User interface change data:
————————
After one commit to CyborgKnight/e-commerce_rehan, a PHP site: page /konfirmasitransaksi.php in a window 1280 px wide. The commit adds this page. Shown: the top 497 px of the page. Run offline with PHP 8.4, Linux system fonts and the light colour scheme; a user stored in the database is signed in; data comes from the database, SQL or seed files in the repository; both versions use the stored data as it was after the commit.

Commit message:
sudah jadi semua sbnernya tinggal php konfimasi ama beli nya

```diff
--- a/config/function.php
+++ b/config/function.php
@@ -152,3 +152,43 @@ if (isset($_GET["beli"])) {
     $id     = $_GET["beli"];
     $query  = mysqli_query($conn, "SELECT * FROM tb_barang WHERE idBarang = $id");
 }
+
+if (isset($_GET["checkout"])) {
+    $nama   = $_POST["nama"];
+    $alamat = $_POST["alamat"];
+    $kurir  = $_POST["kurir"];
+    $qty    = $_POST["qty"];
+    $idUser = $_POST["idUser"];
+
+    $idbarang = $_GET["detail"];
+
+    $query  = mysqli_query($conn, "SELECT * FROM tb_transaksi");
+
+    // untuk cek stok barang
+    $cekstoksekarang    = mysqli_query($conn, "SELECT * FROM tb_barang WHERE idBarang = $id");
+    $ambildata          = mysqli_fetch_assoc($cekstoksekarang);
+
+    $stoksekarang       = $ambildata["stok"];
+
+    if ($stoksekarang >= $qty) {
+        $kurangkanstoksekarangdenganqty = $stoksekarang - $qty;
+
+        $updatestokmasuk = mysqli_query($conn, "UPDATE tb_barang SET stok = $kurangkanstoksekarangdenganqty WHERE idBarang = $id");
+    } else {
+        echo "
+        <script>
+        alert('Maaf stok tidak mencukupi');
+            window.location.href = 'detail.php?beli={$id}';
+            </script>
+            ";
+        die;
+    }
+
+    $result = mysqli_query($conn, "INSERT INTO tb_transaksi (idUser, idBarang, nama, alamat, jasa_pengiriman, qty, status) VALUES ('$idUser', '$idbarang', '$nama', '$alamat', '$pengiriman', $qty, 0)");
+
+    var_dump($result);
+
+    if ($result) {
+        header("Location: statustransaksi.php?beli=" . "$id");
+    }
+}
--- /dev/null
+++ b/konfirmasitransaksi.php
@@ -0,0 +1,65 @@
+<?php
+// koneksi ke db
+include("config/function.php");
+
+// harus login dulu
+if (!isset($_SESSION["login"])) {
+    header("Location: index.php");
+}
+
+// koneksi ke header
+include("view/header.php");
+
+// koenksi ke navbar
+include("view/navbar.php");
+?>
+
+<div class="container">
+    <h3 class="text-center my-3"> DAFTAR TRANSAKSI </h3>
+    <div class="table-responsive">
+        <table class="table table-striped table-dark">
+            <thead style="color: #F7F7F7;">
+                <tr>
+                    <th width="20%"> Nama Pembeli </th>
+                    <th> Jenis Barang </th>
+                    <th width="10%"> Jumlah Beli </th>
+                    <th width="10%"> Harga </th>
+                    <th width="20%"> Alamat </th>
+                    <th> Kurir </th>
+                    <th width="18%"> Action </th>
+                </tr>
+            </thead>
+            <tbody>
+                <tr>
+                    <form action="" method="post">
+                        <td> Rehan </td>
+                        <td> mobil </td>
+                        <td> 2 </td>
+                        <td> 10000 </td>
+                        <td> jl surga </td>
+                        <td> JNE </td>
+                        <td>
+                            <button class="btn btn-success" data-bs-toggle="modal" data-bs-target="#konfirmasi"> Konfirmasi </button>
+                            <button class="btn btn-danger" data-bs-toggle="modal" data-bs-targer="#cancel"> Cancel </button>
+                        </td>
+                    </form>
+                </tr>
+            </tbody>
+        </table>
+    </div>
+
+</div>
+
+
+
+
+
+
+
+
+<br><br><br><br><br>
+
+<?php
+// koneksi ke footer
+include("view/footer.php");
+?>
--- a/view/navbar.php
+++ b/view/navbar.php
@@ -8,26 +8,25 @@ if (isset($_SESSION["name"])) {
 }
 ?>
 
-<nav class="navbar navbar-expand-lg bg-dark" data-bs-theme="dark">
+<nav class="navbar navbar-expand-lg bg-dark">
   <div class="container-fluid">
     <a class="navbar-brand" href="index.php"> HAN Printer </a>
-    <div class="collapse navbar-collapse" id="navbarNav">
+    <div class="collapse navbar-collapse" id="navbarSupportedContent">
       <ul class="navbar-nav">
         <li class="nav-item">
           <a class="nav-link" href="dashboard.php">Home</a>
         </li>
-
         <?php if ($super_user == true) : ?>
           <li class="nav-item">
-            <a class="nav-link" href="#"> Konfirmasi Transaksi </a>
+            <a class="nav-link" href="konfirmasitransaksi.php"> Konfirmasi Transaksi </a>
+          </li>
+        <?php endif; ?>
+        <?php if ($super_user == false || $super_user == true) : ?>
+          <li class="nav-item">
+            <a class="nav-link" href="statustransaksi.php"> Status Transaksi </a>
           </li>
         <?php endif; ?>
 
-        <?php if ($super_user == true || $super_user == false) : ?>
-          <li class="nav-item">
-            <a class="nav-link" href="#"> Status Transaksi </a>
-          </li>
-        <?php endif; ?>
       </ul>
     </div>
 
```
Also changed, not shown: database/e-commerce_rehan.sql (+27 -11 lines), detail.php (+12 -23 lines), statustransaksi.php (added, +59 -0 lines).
————————
Task statement: Respond with one number, the count of lines in the data that hold the string "href".

Response to this task: 7